**Task directions:**
In the entries below, count the lines that hold the string "resources" and state only that count.

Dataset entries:

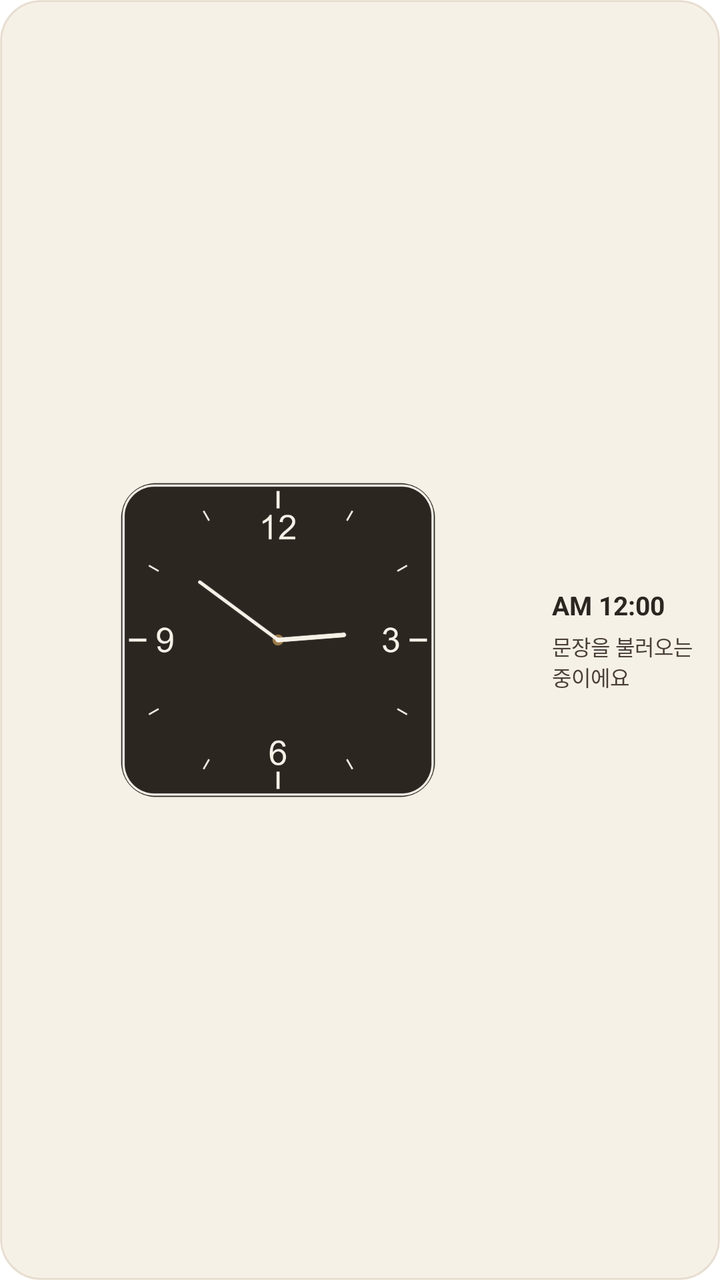
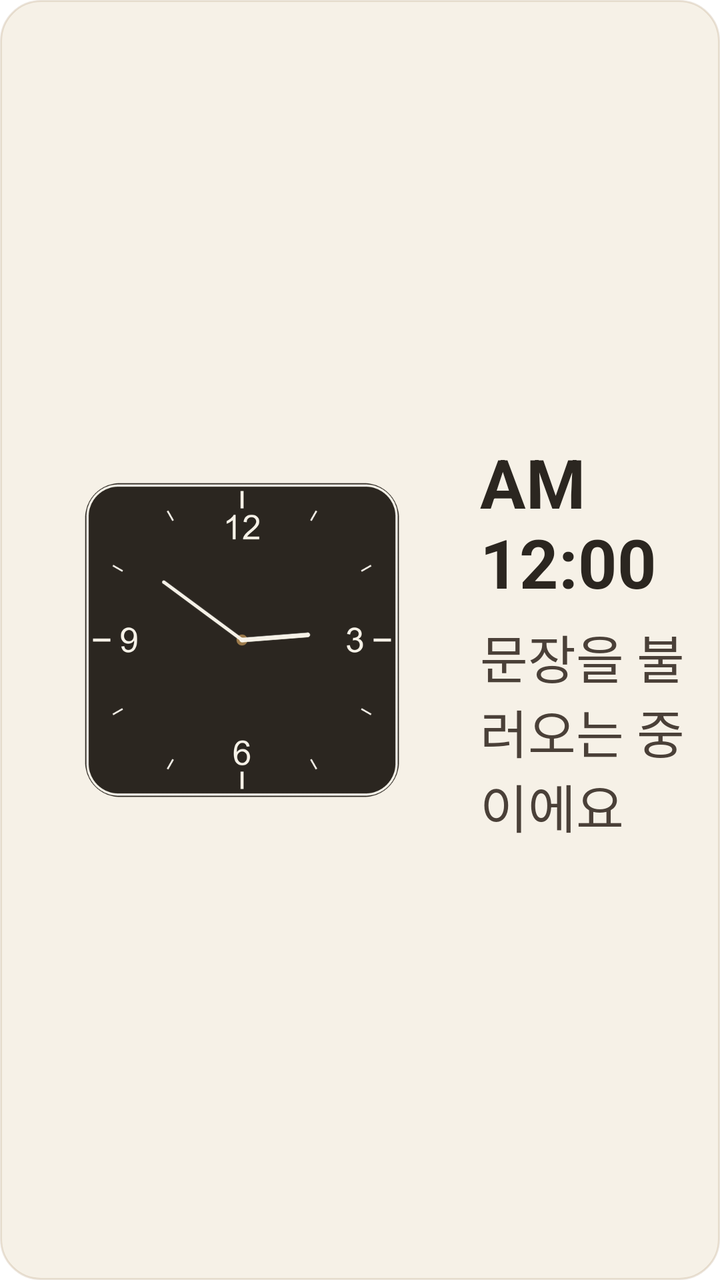

Screens rendered from an Android XML layout before and after an edit, with the pre-edit source and the edit as a unified diff.
<!-- AndroidManifest.xml: fallback theme Theme.MaterialComponents.DayNight.NoActionBar -->
<!-- res/layout/widget_medium.xml -->
<?xml version="1.0" encoding="utf-8"?>
<LinearLayout xmlns:android="http://schemas.android.com/apk/res/android"
    android:id="@+id/widget_root"
    android:layout_width="match_parent"
    android:layout_height="match_parent"
    android:orientation="horizontal"
    android:gravity="center_vertical"
    android:background="@drawable/widget_background"
    android:padding="12dp">

    
    <FrameLayout
        android:layout_width="0dp"
        android:layout_height="match_parent"
        android:layout_weight="1">

        <AnalogClock
            android:id="@+id/widget_clock_analog"
            android:layout_width="match_parent"
            android:layout_height="match_parent"
            android:dial="@drawable/widget_clock_dial"
            android:hand_hour="@drawable/widget_clock_hand_hour"
            android:hand_minute="@drawable/widget_clock_hand_minute" />

        <ImageView
            android:id="@+id/widget_clock_hand_alarm"
            android:layout_width="match_parent"
            android:layout_height="match_parent"
            android:src="@drawable/widget_clock_hand_alarm"
            android:visibility="gone"
            android:contentDescription="@null" />

    </FrameLayout>

    <LinearLayout
        android:layout_width="72dp"
        android:layout_height="match_parent"
        android:layout_marginStart="10dp"
        android:orientation="vertical"
        android:gravity="center_vertical">

        <TextClock
            android:id="@+id/widget_clock_text"
            android:layout_width="wrap_content"
            android:layout_height="wrap_content"
            android:format12Hour="a h:mm"
            android:format24Hour="a h:mm"
            android:textSize="13sp"
            android:textStyle="bold"
            android:textColor="#2B2620" />

        <TextView
            android:id="@+id/widget_quote"
            android:layout_width="match_parent"
            android:layout_height="wrap_content"
            android:layout_marginTop="4dp"
            android:text="문장을 불러오는 중이에요"
            android:textSize="10.5sp"
            android:textColor="#4A4038"
            android:maxLines="3"
            android:ellipsize="end" />

    </LinearLayout>

</LinearLayout>
<!-- resources referenced by this layout -->
<resources>
  <!-- drawable widget_background (drawable) -->
  <?xml version="1.0" encoding="utf-8"?>
  <shape xmlns:android="http://schemas.android.com/apk/res/android">
      <solid android:color="#F6F1E7" />
      <stroke android:width="1dp" android:color="#339C7A4A" />
      <corners android:radius="20dp" />
  </shape>
  <!-- drawable widget_clock_dial: png bitmap (drawable-xxxhdpi, 37199 bytes) -->
  <!-- drawable widget_clock_hand_alarm: png bitmap (drawable-xxxhdpi, 2272 bytes) -->
  <!-- drawable widget_clock_hand_hour: png bitmap (drawable-xxxhdpi, 2453 bytes) -->
  <!-- drawable widget_clock_hand_minute: png bitmap (drawable-xxxhdpi, 2502 bytes) -->
</resources>

<!-- the commit's change to res/layout/widget_medium.xml (unified diff, before → after) -->
@@ -6,7 +6,7 @@
     android:orientation="horizontal"
     android:gravity="center_vertical"
     android:background="@drawable/widget_background"
-    android:padding="12dp">
+    android:padding="10dp">
 
     
     <FrameLayout
@@ -33,9 +33,9 @@
     </FrameLayout>
 
     <LinearLayout
-        android:layout_width="72dp"
+        android:layout_width="110dp"
         android:layout_height="match_parent"
-        android:layout_marginStart="10dp"
+        android:layout_marginStart="8dp"
         android:orientation="vertical"
         android:gravity="center_vertical">
 
@@ -45,7 +45,7 @@
             android:layout_height="wrap_content"
             android:format12Hour="a h:mm"
             android:format24Hour="a h:mm"
-            android:textSize="13sp"
+            android:textSize="34sp"
             android:textStyle="bold"
             android:textColor="#2B2620" />
 
@@ -53,9 +53,9 @@
             android:id="@+id/widget_quote"
             android:layout_width="match_parent"
             android:layout_height="wrap_content"
-            android:layout_marginTop="4dp"
+            android:layout_marginTop="6dp"
             android:text="문장을 불러오는 중이에요"
-            android:textSize="10.5sp"
+            android:textSize="26sp"
             android:textColor="#4A4038"
             android:maxLines="3"
             android:ellipsize="end" />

**Finished exercise:**
3